Collect every line of the records below that contains the word "high".

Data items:
--------

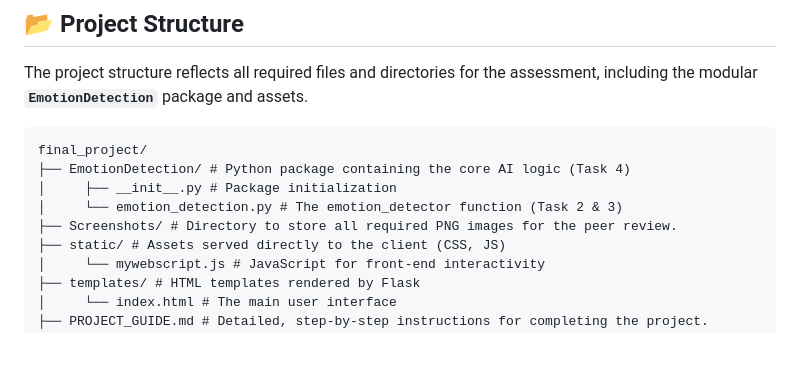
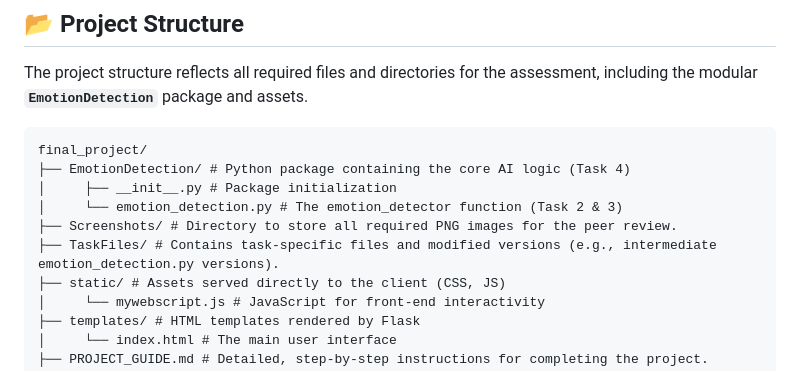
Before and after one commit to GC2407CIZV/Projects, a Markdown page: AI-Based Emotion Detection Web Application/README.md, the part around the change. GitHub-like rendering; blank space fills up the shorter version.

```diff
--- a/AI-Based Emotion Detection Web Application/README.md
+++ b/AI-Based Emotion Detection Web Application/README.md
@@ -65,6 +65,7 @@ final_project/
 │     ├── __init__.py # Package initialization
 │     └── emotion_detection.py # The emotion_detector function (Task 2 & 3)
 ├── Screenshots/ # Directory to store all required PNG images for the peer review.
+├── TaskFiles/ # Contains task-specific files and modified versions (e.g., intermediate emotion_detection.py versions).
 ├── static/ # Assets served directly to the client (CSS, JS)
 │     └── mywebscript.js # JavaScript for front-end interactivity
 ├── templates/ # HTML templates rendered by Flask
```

--------

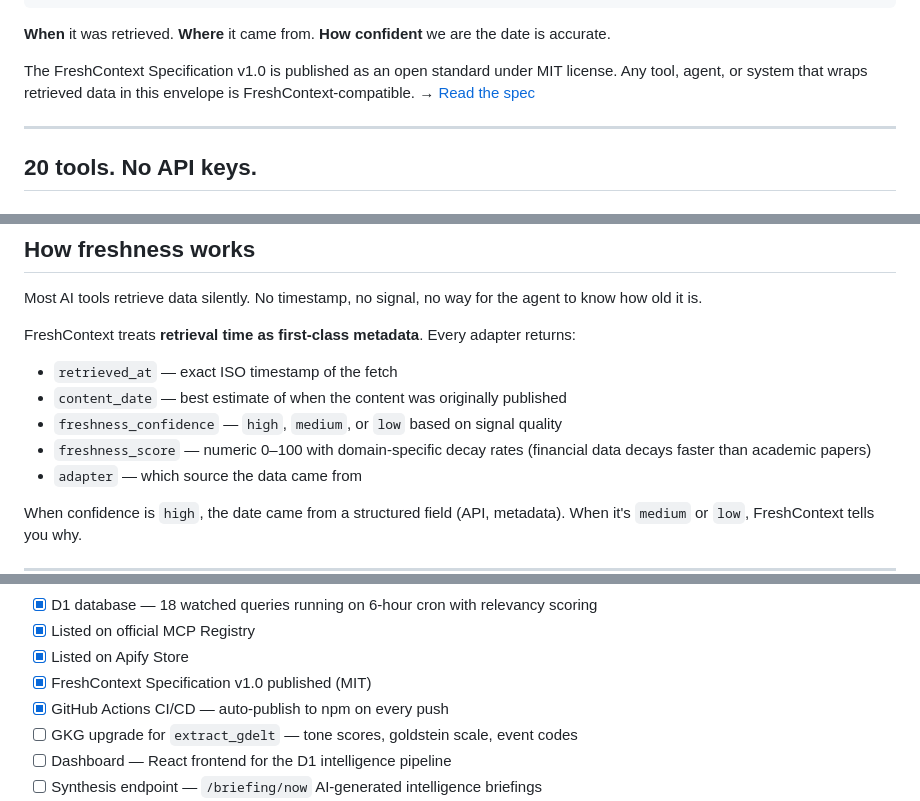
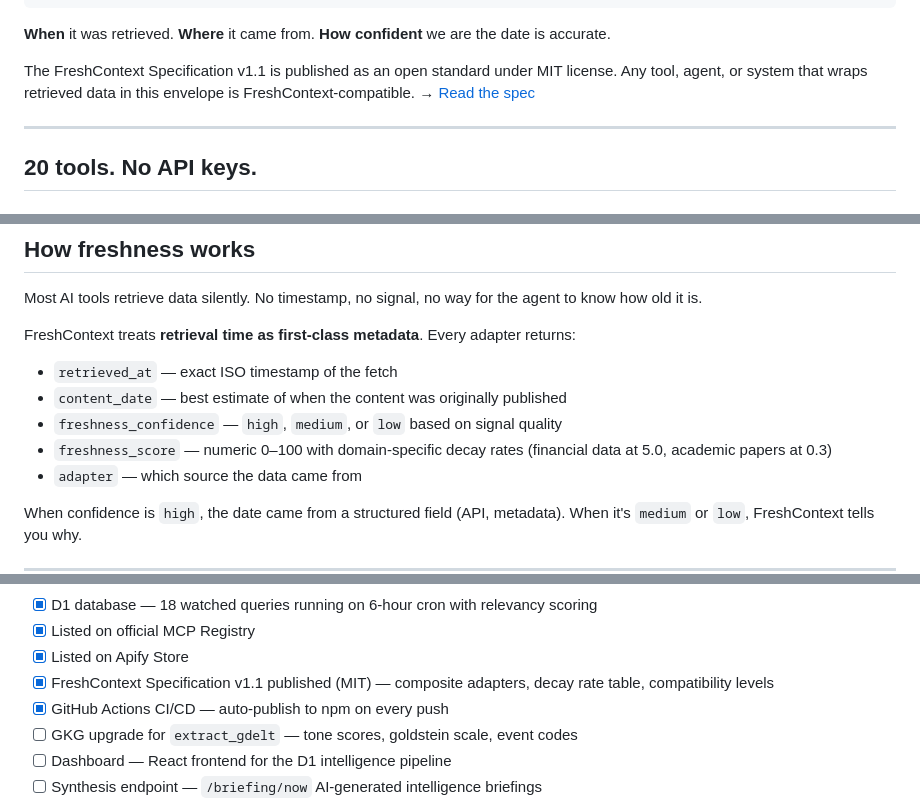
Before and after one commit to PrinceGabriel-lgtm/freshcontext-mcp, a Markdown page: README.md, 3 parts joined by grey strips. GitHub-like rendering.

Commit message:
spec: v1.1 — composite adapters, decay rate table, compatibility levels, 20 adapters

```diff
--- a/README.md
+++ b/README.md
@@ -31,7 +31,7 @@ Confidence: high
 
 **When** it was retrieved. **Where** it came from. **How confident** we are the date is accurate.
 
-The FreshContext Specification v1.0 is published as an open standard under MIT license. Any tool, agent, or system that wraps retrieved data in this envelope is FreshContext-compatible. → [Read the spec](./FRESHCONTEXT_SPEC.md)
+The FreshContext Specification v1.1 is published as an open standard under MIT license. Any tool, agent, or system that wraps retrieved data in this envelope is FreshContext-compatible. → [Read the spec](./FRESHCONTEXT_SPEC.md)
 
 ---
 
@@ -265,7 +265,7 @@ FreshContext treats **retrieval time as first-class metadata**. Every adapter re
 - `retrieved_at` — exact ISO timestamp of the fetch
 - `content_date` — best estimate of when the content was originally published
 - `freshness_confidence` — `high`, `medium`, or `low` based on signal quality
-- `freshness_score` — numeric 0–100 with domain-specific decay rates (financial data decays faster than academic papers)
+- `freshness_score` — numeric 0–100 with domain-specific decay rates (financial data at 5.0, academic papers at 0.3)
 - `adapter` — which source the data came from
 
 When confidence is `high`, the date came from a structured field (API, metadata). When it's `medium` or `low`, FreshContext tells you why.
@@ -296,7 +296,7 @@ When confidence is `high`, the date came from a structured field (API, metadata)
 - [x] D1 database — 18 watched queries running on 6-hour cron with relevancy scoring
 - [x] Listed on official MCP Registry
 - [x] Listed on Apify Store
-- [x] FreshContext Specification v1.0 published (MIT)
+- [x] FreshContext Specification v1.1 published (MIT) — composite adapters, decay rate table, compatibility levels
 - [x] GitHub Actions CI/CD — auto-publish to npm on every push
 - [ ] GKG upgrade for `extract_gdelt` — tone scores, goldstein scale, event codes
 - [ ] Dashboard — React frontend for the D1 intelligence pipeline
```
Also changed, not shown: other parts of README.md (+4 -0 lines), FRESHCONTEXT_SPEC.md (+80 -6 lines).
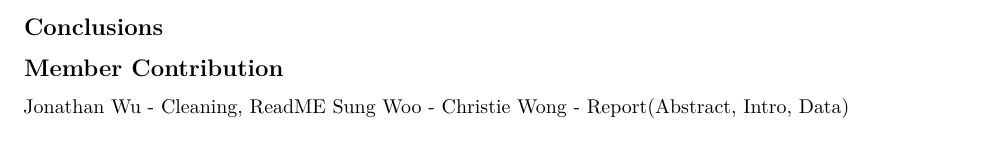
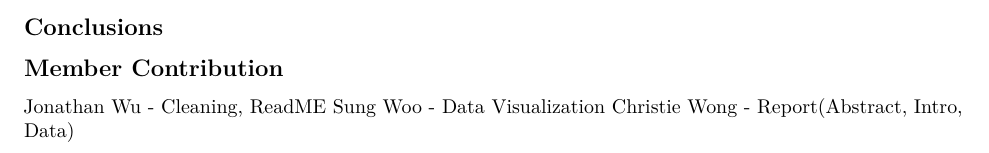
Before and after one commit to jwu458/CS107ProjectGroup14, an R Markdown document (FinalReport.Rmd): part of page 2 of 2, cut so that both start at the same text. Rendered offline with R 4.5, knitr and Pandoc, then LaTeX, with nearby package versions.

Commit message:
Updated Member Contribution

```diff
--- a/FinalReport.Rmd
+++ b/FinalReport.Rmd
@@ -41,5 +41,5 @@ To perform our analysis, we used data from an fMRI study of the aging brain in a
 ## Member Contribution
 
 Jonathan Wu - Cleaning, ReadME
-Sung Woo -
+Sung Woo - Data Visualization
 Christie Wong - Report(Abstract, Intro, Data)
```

--------

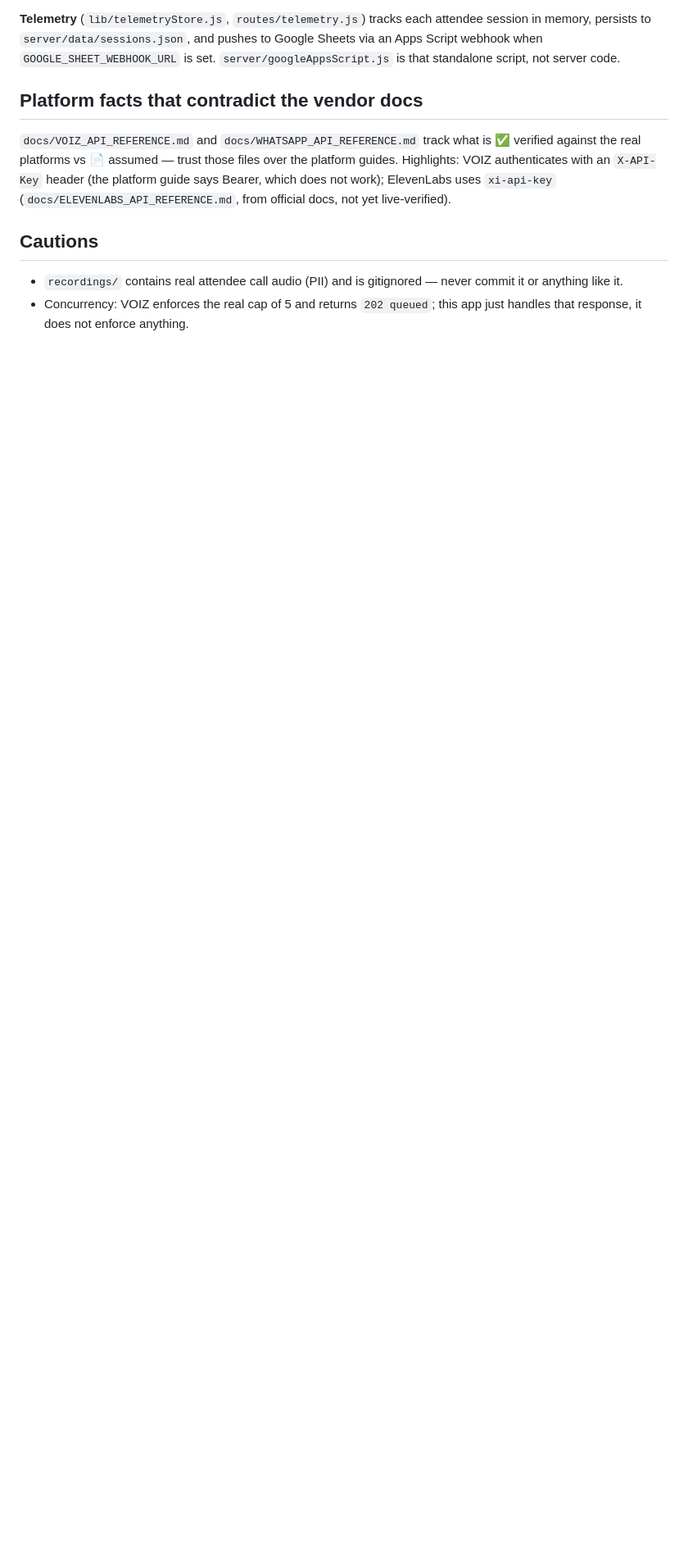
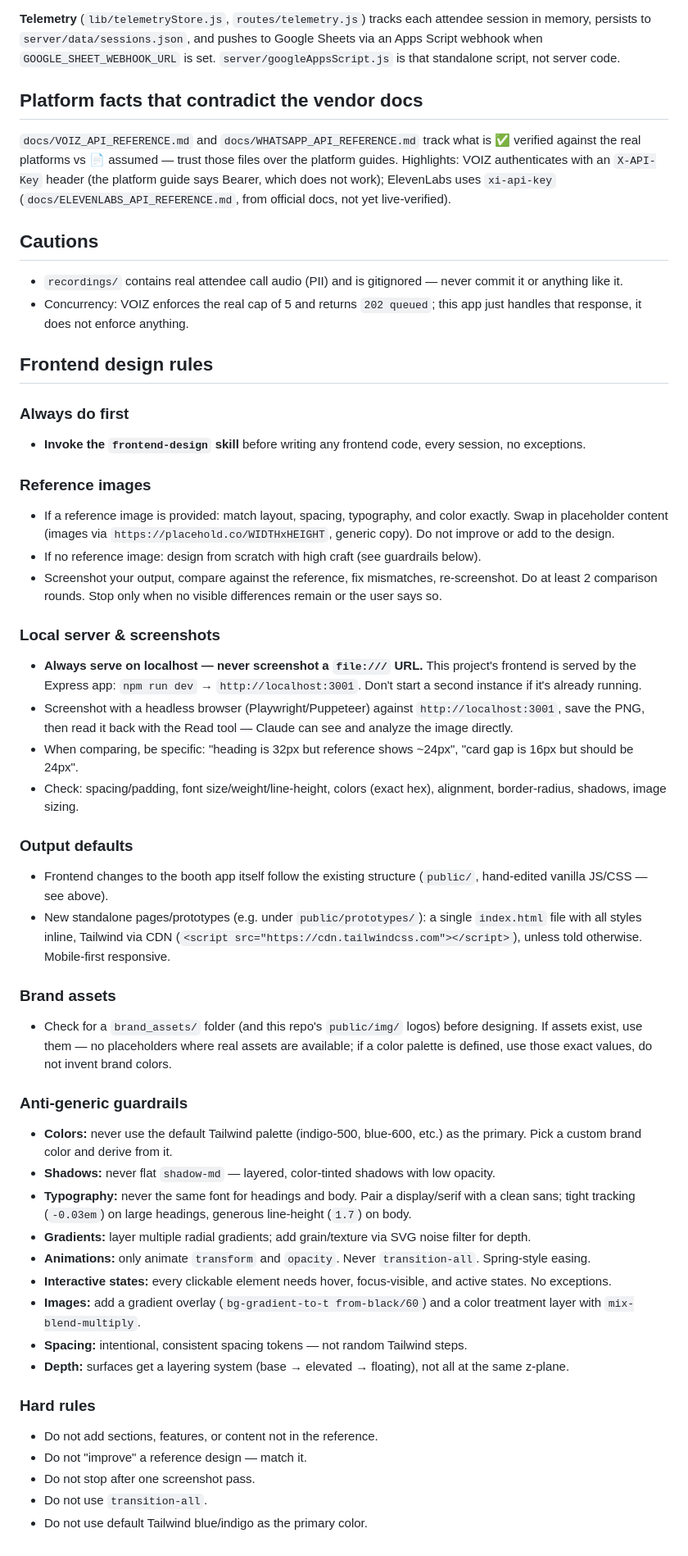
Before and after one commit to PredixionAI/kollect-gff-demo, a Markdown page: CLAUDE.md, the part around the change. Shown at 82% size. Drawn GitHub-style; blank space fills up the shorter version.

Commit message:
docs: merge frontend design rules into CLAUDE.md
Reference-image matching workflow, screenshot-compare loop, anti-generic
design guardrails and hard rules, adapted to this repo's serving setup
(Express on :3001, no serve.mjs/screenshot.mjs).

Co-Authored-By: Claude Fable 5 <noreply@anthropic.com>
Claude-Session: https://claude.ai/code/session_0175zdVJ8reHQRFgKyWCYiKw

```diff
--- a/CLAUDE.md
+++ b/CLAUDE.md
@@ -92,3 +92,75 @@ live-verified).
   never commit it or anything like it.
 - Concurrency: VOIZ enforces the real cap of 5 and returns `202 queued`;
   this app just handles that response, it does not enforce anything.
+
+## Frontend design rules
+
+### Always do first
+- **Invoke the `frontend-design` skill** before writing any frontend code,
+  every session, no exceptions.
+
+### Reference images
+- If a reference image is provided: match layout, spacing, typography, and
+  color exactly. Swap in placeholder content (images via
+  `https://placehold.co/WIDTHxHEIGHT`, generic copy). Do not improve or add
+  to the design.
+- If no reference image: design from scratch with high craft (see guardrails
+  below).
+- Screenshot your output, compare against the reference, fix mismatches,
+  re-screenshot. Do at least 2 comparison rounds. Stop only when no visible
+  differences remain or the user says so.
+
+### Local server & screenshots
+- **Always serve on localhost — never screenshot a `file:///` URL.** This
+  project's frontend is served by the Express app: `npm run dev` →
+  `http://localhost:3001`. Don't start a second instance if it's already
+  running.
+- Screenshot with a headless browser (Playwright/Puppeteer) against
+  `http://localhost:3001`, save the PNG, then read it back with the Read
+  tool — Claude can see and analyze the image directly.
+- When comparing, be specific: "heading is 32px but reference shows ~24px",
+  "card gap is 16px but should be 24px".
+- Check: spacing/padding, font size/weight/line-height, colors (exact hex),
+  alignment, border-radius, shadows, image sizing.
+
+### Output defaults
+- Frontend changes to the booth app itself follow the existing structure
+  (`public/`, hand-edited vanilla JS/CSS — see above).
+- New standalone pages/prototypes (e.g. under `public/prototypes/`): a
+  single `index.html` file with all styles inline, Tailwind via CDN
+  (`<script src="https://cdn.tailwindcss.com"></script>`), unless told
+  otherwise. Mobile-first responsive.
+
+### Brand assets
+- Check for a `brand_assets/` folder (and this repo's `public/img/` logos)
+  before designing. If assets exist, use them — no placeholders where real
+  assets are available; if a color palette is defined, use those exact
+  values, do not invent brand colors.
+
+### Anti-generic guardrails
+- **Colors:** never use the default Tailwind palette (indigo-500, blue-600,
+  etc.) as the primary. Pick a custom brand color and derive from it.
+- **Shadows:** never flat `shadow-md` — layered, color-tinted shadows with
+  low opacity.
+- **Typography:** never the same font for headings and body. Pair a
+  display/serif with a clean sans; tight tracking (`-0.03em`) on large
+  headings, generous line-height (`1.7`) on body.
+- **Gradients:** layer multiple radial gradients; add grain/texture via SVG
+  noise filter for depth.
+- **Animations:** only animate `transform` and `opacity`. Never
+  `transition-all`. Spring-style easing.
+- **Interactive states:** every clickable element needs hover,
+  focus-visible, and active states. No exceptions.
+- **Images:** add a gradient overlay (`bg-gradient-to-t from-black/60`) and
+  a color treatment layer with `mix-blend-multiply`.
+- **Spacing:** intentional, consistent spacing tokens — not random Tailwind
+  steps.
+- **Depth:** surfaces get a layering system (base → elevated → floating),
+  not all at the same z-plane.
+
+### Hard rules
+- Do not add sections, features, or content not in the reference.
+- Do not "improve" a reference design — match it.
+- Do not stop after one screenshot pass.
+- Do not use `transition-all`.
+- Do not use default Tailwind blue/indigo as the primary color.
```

--------

* _Problem solution_:
@@ -31,7 +31,7 @@ Confidence: high
 - `freshness_confidence` — `high`, `medium`, or `low` based on signal quality
 When confidence is `high`, the date came from a structured field (API, metadata). When it's `medium` or `low`, FreshContext tells you why.
@@ -296,7 +296,7 @@ When confidence is `high`, the date came from a structured field (API, metadata)
+- If no reference image: design from scratch with high craft (see guardrails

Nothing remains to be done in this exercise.